* **What you should do**
Using the listing below, keep only the lines with the word "notebook" and copy them.

::: Source records :::

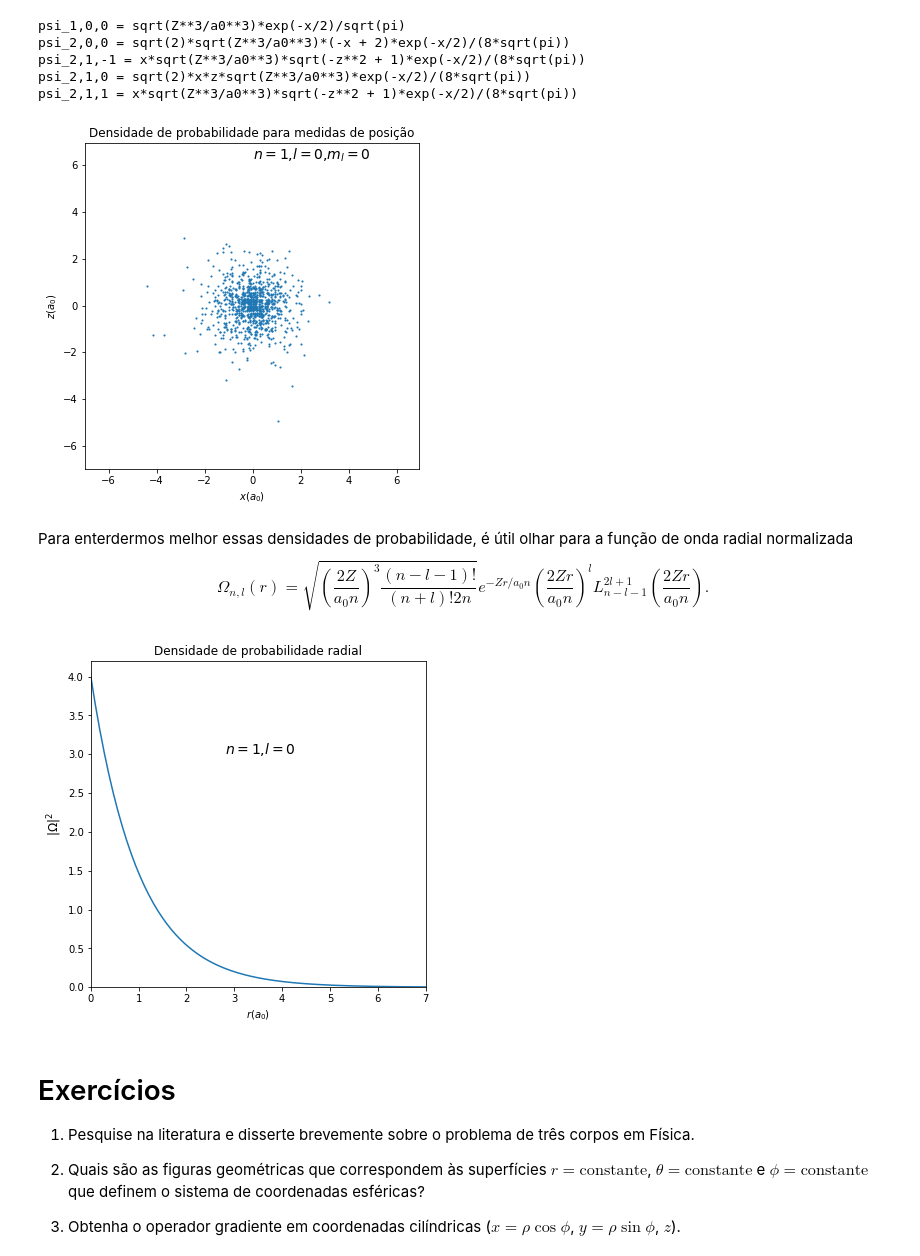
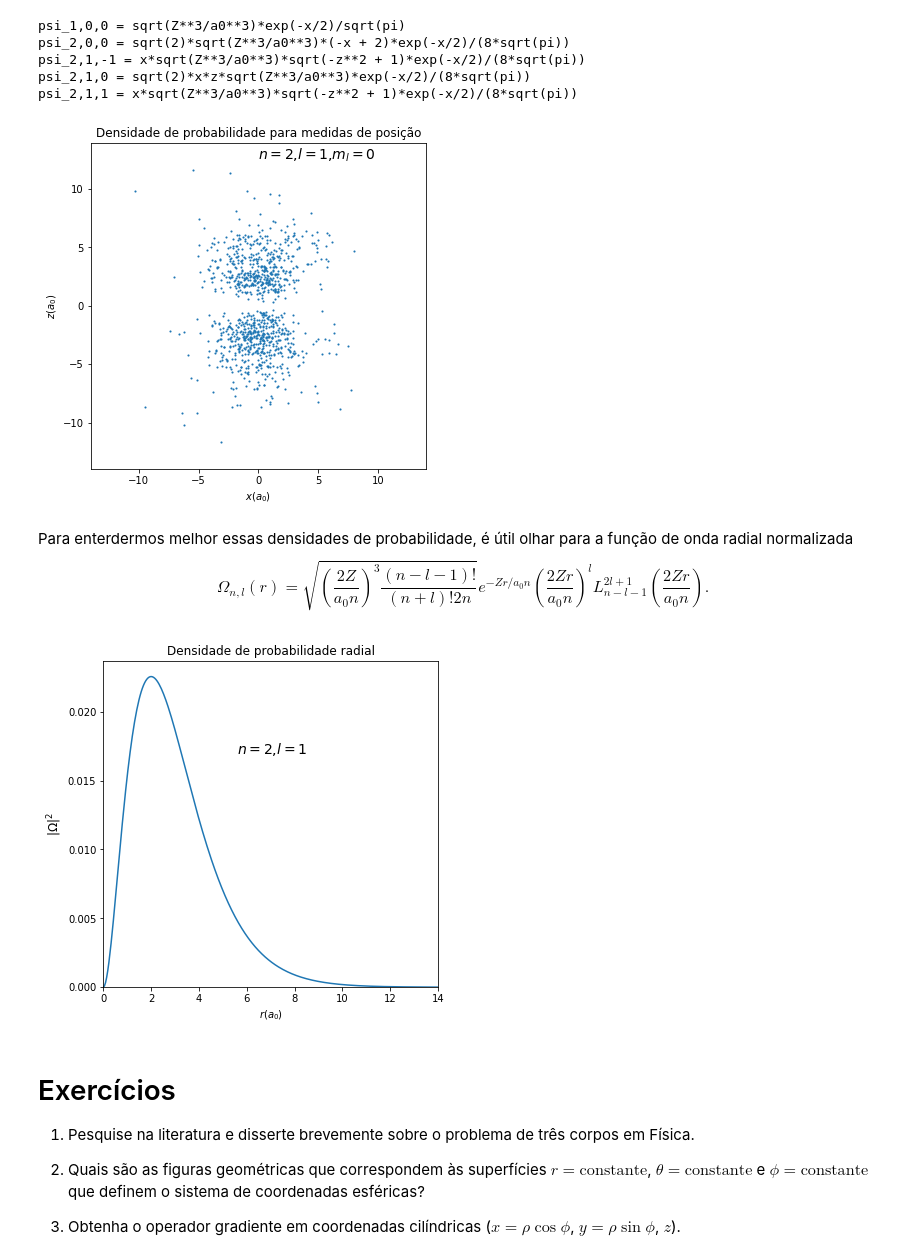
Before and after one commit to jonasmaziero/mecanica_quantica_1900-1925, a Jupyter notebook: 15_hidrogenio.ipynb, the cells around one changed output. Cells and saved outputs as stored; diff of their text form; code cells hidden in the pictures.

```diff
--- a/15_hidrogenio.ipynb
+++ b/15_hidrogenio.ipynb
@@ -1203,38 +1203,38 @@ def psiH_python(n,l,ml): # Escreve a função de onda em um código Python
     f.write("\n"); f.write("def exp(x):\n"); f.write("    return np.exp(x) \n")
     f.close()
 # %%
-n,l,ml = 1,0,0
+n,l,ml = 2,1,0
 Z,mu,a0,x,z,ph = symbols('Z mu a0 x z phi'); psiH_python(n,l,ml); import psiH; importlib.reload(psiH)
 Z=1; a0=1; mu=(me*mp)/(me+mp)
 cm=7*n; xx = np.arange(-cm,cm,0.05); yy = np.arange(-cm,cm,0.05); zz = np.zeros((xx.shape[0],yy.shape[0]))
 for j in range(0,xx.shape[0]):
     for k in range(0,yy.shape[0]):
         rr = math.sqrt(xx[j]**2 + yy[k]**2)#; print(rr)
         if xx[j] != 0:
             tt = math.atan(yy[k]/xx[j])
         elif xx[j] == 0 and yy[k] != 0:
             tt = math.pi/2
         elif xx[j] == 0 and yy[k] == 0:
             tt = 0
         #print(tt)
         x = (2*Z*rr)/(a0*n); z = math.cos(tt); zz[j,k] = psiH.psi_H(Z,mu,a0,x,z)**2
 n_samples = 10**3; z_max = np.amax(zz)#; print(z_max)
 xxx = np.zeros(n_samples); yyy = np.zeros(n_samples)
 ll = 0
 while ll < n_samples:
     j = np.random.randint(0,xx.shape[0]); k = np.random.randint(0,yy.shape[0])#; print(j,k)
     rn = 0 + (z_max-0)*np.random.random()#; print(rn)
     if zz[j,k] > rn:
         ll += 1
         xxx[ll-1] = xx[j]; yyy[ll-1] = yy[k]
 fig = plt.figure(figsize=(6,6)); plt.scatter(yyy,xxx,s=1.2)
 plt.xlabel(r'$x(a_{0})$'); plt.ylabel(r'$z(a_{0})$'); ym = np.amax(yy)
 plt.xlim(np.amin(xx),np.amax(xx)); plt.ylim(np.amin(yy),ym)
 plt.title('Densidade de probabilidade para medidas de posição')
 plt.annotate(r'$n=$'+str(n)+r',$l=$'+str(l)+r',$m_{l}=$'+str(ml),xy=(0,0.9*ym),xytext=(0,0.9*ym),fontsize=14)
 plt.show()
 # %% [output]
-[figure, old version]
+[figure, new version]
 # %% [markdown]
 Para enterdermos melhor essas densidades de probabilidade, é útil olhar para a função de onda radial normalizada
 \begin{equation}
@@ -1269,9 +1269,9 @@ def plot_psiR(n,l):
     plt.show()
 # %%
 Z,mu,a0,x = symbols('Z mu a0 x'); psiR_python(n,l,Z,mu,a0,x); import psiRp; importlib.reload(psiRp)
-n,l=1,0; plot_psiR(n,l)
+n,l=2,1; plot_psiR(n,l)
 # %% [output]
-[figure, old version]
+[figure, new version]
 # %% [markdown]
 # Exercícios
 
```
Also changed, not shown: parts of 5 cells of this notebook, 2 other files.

:::

* **Output**
Before and after one commit to jonasmaziero/mecanica_quantica_1900-1925, a Jupyter notebook: 15_hidrogenio.ipynb, the cells around one changed output. Cells and saved outputs as stored; diff of their text form; code cells hidden in the pictures.
Also changed, not shown: parts of 5 cells of this notebook, 2 other files.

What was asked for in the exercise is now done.